Prompt:
The lines to copy are those in the listing below that contain the word "channels".

Supplied data:
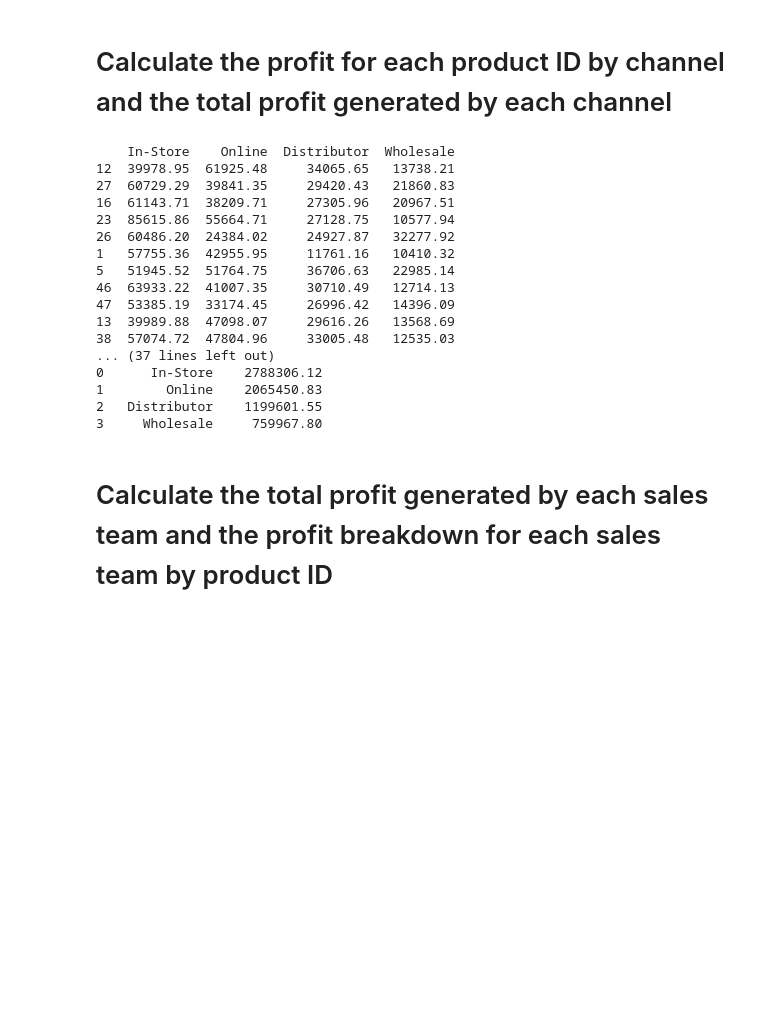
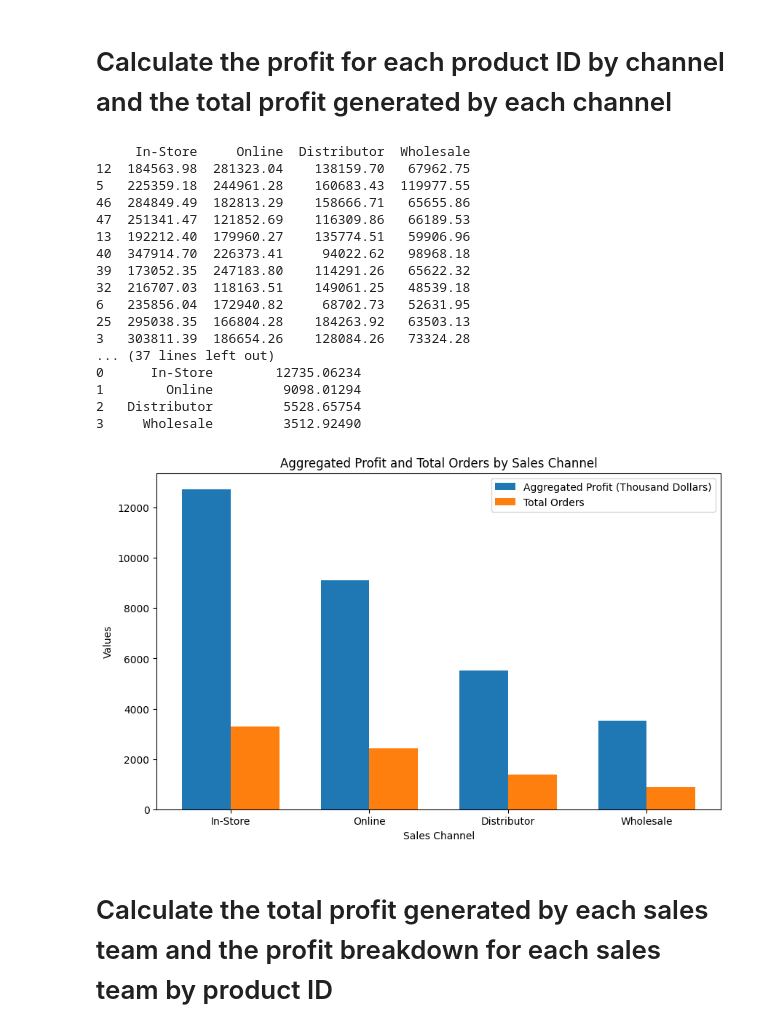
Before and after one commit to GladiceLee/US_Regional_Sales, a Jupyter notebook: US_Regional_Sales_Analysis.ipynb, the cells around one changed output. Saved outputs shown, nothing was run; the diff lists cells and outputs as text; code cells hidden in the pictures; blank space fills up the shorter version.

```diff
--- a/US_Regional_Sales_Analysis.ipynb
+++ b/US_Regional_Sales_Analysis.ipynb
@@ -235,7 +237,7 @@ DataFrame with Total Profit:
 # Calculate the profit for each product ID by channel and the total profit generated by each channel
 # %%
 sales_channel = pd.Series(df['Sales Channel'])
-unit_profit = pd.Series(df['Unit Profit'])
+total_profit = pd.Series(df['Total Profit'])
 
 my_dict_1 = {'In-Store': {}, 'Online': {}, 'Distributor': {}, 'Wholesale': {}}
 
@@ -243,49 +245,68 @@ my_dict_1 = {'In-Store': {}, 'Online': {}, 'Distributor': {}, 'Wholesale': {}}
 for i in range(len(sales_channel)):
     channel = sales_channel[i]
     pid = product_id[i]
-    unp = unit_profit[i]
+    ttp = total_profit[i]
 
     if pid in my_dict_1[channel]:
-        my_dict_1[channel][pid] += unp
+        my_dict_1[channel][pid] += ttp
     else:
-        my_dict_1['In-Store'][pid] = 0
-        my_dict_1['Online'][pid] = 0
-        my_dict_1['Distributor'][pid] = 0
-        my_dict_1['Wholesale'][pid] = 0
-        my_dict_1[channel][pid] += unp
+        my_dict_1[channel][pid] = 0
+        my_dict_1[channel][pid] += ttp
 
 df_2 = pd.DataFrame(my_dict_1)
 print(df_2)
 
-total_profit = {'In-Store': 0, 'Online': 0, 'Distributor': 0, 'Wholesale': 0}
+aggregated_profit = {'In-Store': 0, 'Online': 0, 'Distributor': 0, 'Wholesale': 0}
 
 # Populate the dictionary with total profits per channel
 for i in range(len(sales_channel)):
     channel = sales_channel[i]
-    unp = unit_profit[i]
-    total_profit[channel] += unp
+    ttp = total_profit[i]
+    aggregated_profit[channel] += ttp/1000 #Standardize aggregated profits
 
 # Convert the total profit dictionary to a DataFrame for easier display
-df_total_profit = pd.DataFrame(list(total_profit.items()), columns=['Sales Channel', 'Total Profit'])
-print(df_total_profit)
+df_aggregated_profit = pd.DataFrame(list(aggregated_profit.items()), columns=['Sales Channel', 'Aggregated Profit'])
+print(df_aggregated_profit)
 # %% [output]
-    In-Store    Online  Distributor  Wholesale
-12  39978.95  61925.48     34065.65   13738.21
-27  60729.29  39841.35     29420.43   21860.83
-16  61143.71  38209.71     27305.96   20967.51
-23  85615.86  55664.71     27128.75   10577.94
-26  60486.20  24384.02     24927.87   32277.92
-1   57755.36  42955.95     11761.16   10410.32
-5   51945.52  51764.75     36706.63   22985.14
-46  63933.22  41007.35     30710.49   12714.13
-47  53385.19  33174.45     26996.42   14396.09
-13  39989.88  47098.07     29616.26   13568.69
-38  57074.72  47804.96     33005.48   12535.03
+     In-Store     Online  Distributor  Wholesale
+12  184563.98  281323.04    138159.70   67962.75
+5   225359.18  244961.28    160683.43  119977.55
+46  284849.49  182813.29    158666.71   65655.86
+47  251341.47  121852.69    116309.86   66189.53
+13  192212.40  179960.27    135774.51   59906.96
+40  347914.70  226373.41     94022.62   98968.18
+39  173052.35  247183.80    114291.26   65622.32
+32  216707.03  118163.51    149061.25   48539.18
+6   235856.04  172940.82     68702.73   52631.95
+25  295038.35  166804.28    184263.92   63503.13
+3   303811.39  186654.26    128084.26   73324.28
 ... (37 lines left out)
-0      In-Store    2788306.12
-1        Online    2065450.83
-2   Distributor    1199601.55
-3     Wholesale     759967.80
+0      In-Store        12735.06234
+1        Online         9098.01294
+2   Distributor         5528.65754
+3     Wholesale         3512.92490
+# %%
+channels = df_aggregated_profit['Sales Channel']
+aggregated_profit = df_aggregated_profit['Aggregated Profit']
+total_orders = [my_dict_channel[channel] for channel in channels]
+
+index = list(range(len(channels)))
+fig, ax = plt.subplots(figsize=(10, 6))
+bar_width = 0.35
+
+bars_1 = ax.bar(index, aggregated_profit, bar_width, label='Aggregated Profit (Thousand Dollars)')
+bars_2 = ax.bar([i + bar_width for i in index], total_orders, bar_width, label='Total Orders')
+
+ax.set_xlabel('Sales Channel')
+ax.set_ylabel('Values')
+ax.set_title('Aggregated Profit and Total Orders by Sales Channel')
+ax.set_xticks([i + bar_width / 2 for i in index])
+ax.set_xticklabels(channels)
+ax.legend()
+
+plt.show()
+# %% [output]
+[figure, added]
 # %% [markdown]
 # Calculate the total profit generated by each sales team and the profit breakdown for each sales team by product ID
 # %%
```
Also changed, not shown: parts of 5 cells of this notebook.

Finished exercise:
+channels = df_aggregated_profit['Sales Channel']
+total_orders = [my_dict_channel[channel] for channel in channels]
+index = list(range(len(channels)))
+ax.set_xticklabels(channels)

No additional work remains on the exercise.